   Vol. 21 No. 41
Thursday November 3, 2022

How Miami Landed
Its First Asian Carrier

Peter Yap and Geoffrey Arend
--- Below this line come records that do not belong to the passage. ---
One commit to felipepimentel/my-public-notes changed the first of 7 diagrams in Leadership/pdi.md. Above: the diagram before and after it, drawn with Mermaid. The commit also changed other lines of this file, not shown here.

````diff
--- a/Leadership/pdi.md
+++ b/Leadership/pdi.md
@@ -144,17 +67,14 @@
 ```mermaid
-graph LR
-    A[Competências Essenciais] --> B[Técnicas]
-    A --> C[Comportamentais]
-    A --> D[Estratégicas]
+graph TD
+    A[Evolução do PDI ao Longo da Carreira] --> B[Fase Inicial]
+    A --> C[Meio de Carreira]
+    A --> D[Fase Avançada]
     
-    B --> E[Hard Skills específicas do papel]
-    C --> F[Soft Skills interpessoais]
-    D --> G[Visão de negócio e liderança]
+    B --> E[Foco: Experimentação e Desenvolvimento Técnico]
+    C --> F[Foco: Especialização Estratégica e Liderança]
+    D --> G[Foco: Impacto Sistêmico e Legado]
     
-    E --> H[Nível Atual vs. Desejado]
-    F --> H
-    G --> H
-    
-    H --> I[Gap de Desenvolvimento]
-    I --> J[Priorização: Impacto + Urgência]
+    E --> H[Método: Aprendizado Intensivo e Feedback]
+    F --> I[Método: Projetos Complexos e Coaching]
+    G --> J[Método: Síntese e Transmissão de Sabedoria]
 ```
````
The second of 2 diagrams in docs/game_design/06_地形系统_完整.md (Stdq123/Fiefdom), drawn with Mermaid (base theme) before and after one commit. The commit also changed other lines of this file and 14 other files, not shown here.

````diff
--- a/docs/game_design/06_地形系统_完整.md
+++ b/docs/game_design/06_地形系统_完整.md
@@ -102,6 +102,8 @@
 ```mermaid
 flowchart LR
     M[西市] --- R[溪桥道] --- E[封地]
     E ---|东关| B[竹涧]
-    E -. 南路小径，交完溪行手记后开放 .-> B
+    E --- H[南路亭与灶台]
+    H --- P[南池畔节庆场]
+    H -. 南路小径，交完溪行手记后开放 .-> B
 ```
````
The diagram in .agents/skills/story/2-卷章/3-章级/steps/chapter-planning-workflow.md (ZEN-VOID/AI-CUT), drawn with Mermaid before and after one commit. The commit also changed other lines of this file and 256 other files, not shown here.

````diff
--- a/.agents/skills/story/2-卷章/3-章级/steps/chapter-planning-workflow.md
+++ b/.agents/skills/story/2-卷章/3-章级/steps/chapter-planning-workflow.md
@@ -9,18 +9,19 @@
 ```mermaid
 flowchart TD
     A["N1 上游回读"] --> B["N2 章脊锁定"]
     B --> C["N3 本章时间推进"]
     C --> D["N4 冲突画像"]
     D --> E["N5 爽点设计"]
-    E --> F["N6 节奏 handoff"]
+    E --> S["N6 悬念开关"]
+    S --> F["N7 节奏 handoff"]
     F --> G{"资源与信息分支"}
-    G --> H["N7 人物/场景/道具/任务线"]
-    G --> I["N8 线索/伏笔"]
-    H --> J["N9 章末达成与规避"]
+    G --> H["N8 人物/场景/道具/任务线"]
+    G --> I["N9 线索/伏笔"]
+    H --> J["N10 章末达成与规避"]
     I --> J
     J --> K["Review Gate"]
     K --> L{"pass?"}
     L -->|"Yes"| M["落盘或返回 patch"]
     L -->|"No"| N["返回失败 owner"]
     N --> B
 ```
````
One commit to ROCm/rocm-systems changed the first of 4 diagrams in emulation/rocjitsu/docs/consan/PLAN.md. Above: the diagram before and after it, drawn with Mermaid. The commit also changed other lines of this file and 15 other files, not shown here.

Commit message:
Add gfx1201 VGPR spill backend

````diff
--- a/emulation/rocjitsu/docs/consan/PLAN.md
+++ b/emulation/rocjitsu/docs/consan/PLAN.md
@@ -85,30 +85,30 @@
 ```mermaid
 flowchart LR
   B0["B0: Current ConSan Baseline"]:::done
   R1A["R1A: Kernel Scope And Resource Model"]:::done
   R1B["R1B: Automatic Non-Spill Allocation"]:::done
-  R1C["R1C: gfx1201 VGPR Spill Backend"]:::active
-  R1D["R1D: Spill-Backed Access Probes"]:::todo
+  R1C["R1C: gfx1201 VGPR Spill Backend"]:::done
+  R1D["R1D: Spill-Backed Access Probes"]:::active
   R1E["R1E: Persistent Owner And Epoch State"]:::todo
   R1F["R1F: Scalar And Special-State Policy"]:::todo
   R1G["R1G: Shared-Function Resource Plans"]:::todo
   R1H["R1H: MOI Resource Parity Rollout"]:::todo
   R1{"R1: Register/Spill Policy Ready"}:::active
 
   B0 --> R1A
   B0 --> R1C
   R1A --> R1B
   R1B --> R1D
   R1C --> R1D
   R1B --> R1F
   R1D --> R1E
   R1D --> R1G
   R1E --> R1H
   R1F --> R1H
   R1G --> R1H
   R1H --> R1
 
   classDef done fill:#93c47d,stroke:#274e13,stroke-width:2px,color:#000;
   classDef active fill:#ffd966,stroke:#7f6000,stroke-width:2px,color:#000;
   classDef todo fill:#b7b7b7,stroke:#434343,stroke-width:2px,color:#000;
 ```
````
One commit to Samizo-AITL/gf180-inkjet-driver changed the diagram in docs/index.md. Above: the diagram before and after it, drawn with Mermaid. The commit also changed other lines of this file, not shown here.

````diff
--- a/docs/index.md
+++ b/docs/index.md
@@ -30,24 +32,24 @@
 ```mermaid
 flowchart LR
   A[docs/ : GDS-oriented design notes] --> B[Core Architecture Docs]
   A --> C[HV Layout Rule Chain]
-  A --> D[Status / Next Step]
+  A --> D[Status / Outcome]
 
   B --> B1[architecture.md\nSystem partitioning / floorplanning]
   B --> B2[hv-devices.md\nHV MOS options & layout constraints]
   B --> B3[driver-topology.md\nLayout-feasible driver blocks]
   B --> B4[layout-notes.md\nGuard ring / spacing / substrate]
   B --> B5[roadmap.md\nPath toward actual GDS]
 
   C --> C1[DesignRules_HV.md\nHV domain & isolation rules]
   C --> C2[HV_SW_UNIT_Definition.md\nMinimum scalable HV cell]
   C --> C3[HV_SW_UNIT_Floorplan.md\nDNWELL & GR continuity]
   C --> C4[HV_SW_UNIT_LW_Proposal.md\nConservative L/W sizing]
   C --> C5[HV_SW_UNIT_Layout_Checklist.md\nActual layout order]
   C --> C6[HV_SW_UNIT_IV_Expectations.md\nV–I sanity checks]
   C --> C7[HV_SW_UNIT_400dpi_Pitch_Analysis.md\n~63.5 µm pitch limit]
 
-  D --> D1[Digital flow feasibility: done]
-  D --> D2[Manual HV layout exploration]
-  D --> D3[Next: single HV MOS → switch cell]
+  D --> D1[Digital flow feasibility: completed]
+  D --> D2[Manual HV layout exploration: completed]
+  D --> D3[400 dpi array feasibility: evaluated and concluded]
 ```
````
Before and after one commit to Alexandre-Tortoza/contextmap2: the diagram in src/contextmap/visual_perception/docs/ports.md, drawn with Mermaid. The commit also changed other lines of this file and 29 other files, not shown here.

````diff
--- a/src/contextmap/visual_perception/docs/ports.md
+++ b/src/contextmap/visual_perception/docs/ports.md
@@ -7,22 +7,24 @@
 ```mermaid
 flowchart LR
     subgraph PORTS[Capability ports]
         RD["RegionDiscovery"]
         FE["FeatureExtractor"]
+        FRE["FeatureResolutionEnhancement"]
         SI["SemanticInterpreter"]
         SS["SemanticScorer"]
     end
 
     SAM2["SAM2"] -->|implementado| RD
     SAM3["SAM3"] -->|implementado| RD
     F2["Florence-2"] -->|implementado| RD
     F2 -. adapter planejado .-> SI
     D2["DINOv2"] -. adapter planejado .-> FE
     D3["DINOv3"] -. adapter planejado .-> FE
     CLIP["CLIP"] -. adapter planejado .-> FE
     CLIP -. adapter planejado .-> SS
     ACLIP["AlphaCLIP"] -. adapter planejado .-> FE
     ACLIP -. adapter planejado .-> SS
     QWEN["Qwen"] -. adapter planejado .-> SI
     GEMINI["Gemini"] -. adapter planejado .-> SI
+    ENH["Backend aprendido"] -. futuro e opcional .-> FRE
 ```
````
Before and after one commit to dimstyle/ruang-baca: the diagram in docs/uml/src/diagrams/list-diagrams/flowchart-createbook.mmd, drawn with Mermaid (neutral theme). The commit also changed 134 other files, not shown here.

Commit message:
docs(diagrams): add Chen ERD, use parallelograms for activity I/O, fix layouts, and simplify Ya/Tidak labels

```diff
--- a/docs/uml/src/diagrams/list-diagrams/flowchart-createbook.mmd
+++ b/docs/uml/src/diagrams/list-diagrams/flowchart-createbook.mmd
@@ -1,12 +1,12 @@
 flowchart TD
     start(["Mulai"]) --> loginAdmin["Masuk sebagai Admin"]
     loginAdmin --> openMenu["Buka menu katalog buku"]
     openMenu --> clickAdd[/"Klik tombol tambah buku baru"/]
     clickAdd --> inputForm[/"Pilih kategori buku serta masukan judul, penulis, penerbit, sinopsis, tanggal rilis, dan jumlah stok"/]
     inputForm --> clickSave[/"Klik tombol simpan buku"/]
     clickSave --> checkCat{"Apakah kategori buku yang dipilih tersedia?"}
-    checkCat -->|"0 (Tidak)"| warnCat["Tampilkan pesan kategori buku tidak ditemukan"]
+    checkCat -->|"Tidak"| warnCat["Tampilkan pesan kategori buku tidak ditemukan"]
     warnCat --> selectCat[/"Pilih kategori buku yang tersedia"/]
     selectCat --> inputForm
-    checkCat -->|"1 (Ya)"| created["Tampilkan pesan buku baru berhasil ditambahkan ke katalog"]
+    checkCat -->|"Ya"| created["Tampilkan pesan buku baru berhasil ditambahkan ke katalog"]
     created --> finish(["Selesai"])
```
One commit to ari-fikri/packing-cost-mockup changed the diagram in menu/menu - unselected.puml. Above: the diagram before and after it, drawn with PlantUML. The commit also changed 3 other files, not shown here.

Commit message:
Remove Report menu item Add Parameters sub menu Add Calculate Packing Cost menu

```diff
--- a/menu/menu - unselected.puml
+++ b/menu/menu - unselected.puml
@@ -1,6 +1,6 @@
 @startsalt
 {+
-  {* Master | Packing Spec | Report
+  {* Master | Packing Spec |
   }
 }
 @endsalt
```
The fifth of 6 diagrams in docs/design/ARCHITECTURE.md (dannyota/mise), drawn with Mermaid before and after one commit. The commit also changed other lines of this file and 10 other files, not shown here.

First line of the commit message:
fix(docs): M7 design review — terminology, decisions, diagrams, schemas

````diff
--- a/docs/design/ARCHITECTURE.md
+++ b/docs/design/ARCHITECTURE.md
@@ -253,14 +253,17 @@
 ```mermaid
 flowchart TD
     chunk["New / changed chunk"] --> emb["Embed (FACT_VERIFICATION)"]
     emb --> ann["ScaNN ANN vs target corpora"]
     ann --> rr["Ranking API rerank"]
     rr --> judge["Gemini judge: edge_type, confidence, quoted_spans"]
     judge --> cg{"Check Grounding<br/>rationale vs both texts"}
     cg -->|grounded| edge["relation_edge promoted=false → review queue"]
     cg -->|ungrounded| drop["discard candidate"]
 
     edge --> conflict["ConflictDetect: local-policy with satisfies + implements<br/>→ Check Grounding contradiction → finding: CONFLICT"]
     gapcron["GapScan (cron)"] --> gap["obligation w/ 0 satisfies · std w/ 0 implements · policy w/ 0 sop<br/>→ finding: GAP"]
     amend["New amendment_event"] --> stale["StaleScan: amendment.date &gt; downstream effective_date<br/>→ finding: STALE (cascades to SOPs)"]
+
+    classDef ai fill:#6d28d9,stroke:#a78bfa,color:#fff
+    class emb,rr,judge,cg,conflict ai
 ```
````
     Once upon a time in 1994 I found myself in Taipei, Taiwan sitting at lunch with Peter Yap, who was the top cargo executive for China Airlines Cargo.
     At one point, Peter looked at me and said:
     “The trouble today is finding markets that offer great growth potential and also support from the local gateway.
     “Very rare,” Peter said.
     “Taiwanese people love to eat fish and we cannot get enough of it, competing with Europe and elsewhere.”
     I looked at Peter, who was eager to do business, and thought about Miami.
     Our company had personally served and followed the gateway since 1975 with distribution of our Air Cargo News publication. We delivered ACN to the cargo area at Miami, back when it was located in the part of the airport that served the U.S. Army during World War II.
     The place was called Miami International Air Depot, or MIAD.
     I also thought about the two detailed history books we created about the airport after Amaury Zuriarrain brought us in to meet General Manager Richard Judy.
     Legendary Dick Judy green lit the first book and later an all-cargo book about MIA Cargo created for Miami Aviation Director Gary Dellapa.
     I looked at Peter and said:
     “Peter, come to Miami, bring a freighter into South Florida where all the fish you need will swim right into the airplane, and you will make history.”
     That is exactly what Mr. Yap did about three years later, and the rest, as they say, is history.
     But before CAL could fly to MIA, they needed to get permissions and that meant overcoming objections from FedEx and others.
     So for three years we wrote stories and tracked Peter’s progress.
     Every time he came to Washington to realize those flights, we created a story supporting CAL and Miami Dade.
     Peter Yap was a most interesting character—an executive who was as colorful as you can imagine in air cargo.
     He was a true pioneer who sized up opportunities and went for them.
     He put his money where his mouth was, too.
     Peter wanted to help build China Airlines Cargo into a world power and he needed airplanes, but the airline was not about to buy a fleet at that time.
Peter Yap and Michael Chowdry     Peter Yap met Michael Chowdry, when Michael Chowdry (right) brought Golden, Colorado-based Atlas Air to the fore providing aircraft, crew, maintenance and insurance (ACMI) for cargo executives with better things to do. The very first customer for this new idea was China Airlines Peter Yap (left).
     Atlas needed contracts for several airplanes, so Peter and Michael worked out a deal and China Airlines leased a fleet of B747Fs from Atlas.
     Peter and Michael were quite a couple.
     It was all straight business, of course, but in a unique coincidence both loved Jackie Chan movies, so occasionally when they could, it was not unusual for them to do a deal and then, with the pressure lifted, repair to a local movie theater to watch a movie and let the action speak for itself.
     It’s lovely to think that these Captains of Industry knew how to relax and enjoy each other’s company!
     We thought about Peter Yap as we celebrated the life of “Jazzy” Chowdry in the book, “No One’s Son” created by his wife Linda detailed here as Atlas Air Worldwide marks 30 years of service.
     As a great world resource, no doubt the red carpets will be rolled out as 2023 unfolds, but let’s not forget the cargo guy who led the way for Miami Air Cargo To Asia as a customer for Atlas with an original idea, to deliver some fish to the home market.
     Peter Yap started the ball rolling for Miami, delivering the gateway’s first scheduled Asian flag carrier.
     Although many great airlines followed, China Airlines Cargo was first, and Peter Yap made that happen.
     One of the greatest aspects of what we do is in telling the story of the lives of air cargo’s people.
     We are, after all, messengers. To have been part of moving the industry forward, and to have lived long enough to share these stories is surely the sweetest reward anyone might imagine.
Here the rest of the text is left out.